Nothing but the records, repeated word for word and free of pictures, belongs in the answer.

BEGIN Source data

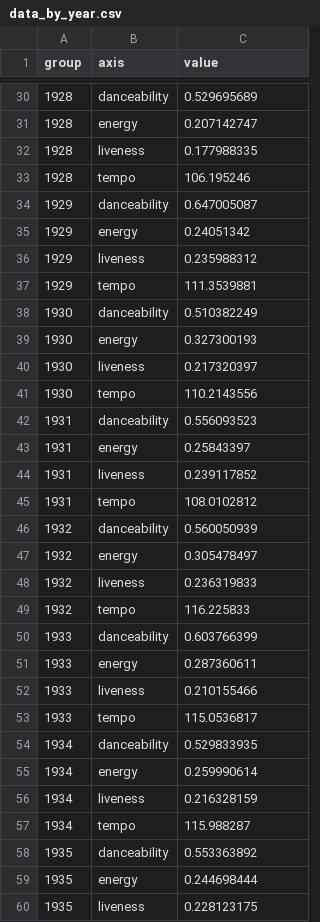
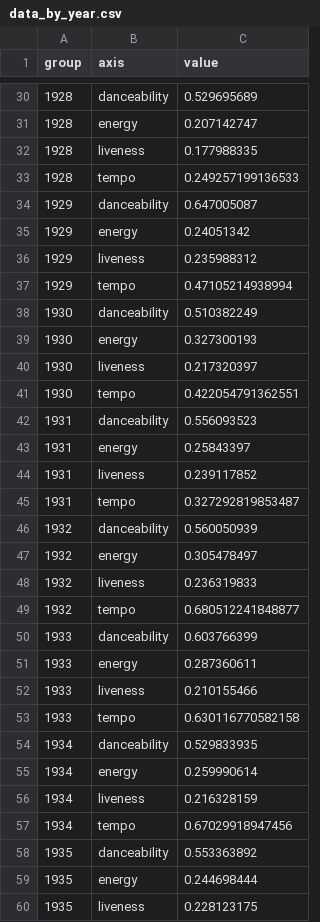
Before and after one commit to hkang1091/Assignment4, a CSV file: Data/data_by_year.csv, drawn as a sheet; only a part is shown, gaps mark what is left out; the diff covers the shown part only.

```diff
--- a/Data/data_by_year.csv
+++ b/Data/data_by_year.csv
@@ -32,3 +32,3 @@
 1928,"liveness",0.177988335
-1928,"tempo",106.195246
+1928,"tempo",0.249257199136533
 1929,"danceability",0.647005087
@@ -36,3 +36,3 @@
 1929,"liveness",0.235988312
-1929,"tempo",111.3539881
+1929,"tempo",0.47105214938994
 1930,"danceability",0.510382249
@@ -40,3 +40,3 @@
 1930,"liveness",0.217320397
-1930,"tempo",110.2143556
+1930,"tempo",0.422054791362551
 1931,"danceability",0.556093523
@@ -44,3 +44,3 @@
 1931,"liveness",0.239117852
-1931,"tempo",108.0102812
+1931,"tempo",0.327292819853487
 1932,"danceability",0.560050939
@@ -48,3 +48,3 @@
 1932,"liveness",0.236319833
-1932,"tempo",116.225833
+1932,"tempo",0.680512241848877
 1933,"danceability",0.603766399
@@ -52,3 +52,3 @@
 1933,"liveness",0.210155466
-1933,"tempo",115.0536817
+1933,"tempo",0.630116770582158
 1934,"danceability",0.529833935
@@ -56,3 +56,3 @@
 1934,"liveness",0.216328159
-1934,"tempo",115.988287
+1934,"tempo",0.67029918947456
 1935,"danceability",0.553363892
```
Also changed, not shown: 93 edited cells elsewhere in this file, 2 other files.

END Source data

Written response:
Before and after one commit to hkang1091/Assignment4, a CSV file: Data/data_by_year.csv, drawn as a sheet; only a part is shown, gaps mark what is left out; the diff covers the shown part only.

```diff
--- a/Data/data_by_year.csv
+++ b/Data/data_by_year.csv
@@ -32,3 +32,3 @@
 1928,"liveness",0.177988335
-1928,"tempo",106.195246
+1928,"tempo",0.249257199136533
 1929,"danceability",0.647005087
@@ -36,3 +36,3 @@
 1929,"liveness",0.235988312
-1929,"tempo",111.3539881
+1929,"tempo",0.47105214938994
 1930,"danceability",0.510382249
@@ -40,3 +40,3 @@
 1930,"liveness",0.217320397
-1930,"tempo",110.2143556
+1930,"tempo",0.422054791362551
 1931,"danceability",0.556093523
@@ -44,3 +44,3 @@
 1931,"liveness",0.239117852
-1931,"tempo",108.0102812
+1931,"tempo",0.327292819853487
 1932,"danceability",0.560050939
@@ -48,3 +48,3 @@
 1932,"liveness",0.236319833
-1932,"tempo",116.225833
+1932,"tempo",0.680512241848877
 1933,"danceability",0.603766399
@@ -52,3 +52,3 @@
 1933,"liveness",0.210155466
-1933,"tempo",115.0536817
+1933,"tempo",0.630116770582158
 1934,"danceability",0.529833935
@@ -56,3 +56,3 @@
 1934,"liveness",0.216328159
-1934,"tempo",115.988287
+1934,"tempo",0.67029918947456
 1935,"danceability",0.553363892
```
Also changed, not shown: 93 edited cells elsewhere in this file, 2 other files.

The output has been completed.